## AIM OF THE EXERCISE
I need the lines from the one with "Parser --> pgvector" through the end of the material, copied exactly and with nothing else included.

## DATA FOR THIS EXERCISE
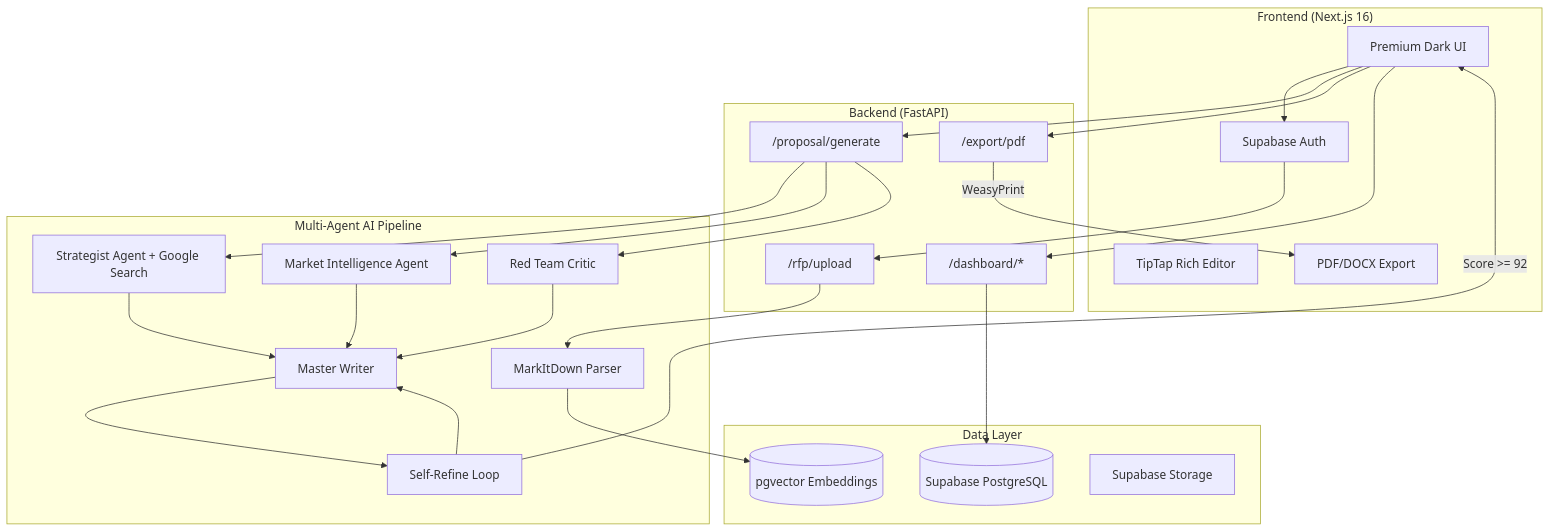
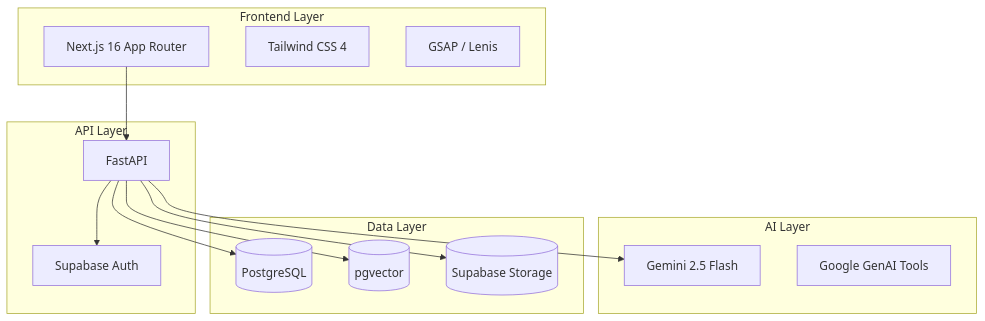
Before and after one commit to harshitnub077/BidForge: the second of 2 diagrams in README.md, drawn with Mermaid. The commit also changed other lines of this file, not shown here.

````diff
--- a/README.md
+++ b/README.md
@@ -126,43 +53,31 @@
 ```mermaid
-graph TB
-    subgraph Frontend["Frontend (Next.js 16)"]
-        UI[Premium Dark UI]
-        Auth[Supabase Auth]
-        Editor[TipTap Rich Editor]
-        Export[PDF/DOCX Export]
+graph TD
+    subgraph Frontend Layer
+        Next[Next.js 16 App Router]
+        Tailwind[Tailwind CSS 4]
+        GSAP[GSAP / Lenis]
     end
 
-    subgraph Backend["Backend (FastAPI)"]
-        RFP["/rfp/upload"]
-        Proposal["/proposal/generate"]
-        PDF["/export/pdf"]
-        Dashboard["/dashboard/*"]
+    subgraph API Layer
+        FastAPI[FastAPI]
+        Auth[Supabase Auth]
     end
 
-    subgraph AI["Multi-Agent AI Pipeline"]
-        Parser[MarkItDown Parser]
-        Strategist[Strategist Agent + Google Search]
-        MarketIntel[Market Intelligence Agent]
-        RedTeam[Red Team Critic]
-        SelfRefine[Self-Refine Loop]
-        Writer[Master Writer]
+    subgraph AI Layer
+        Gemini[Gemini 2.5 Flash]
+        Tools[Google GenAI Tools]
     end
 
-    subgraph Data["Data Layer"]
-        Supabase[(Supabase PostgreSQL)]
-        pgvector[(pgvector Embeddings)]
-        Storage[Supabase Storage]
+    subgraph Data Layer
+        PostgreSQL[(PostgreSQL)]
+        Vector[(pgvector)]
+        Storage[(Supabase Storage)]
     end
 
-    UI --> Auth --> RFP
-    UI --> Proposal
-    UI --> PDF
-    UI --> Dashboard
-    RFP --> Parser --> pgvector
-    Proposal --> Strategist & MarketIntel & RedTeam
-    Strategist & MarketIntel & RedTeam --> Writer
-    Writer --> SelfRefine --> Writer
-    SelfRefine -->|Score >= 92| UI
-    Dashboard --> Supabase
-    PDF -->|WeasyPrint| Export
+    Next --> FastAPI
+    FastAPI --> Gemini
+    FastAPI --> Auth
+    FastAPI --> PostgreSQL
+    FastAPI --> Vector
+    FastAPI --> Storage
 ```
````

## RESULT BELOW
-    RFP --> Parser --> pgvector
-    Proposal --> Strategist & MarketIntel & RedTeam
-    Strategist & MarketIntel & RedTeam --> Writer
-    Writer --> SelfRefine --> Writer
-    SelfRefine -->|Score >= 92| UI
-    Dashboard --> Supabase
-    PDF -->|WeasyPrint| Export
+    Next --> FastAPI
+    FastAPI --> Gemini
+    FastAPI --> Auth
+    FastAPI --> PostgreSQL
+    FastAPI --> Vector
+    FastAPI --> Storage
 ```
````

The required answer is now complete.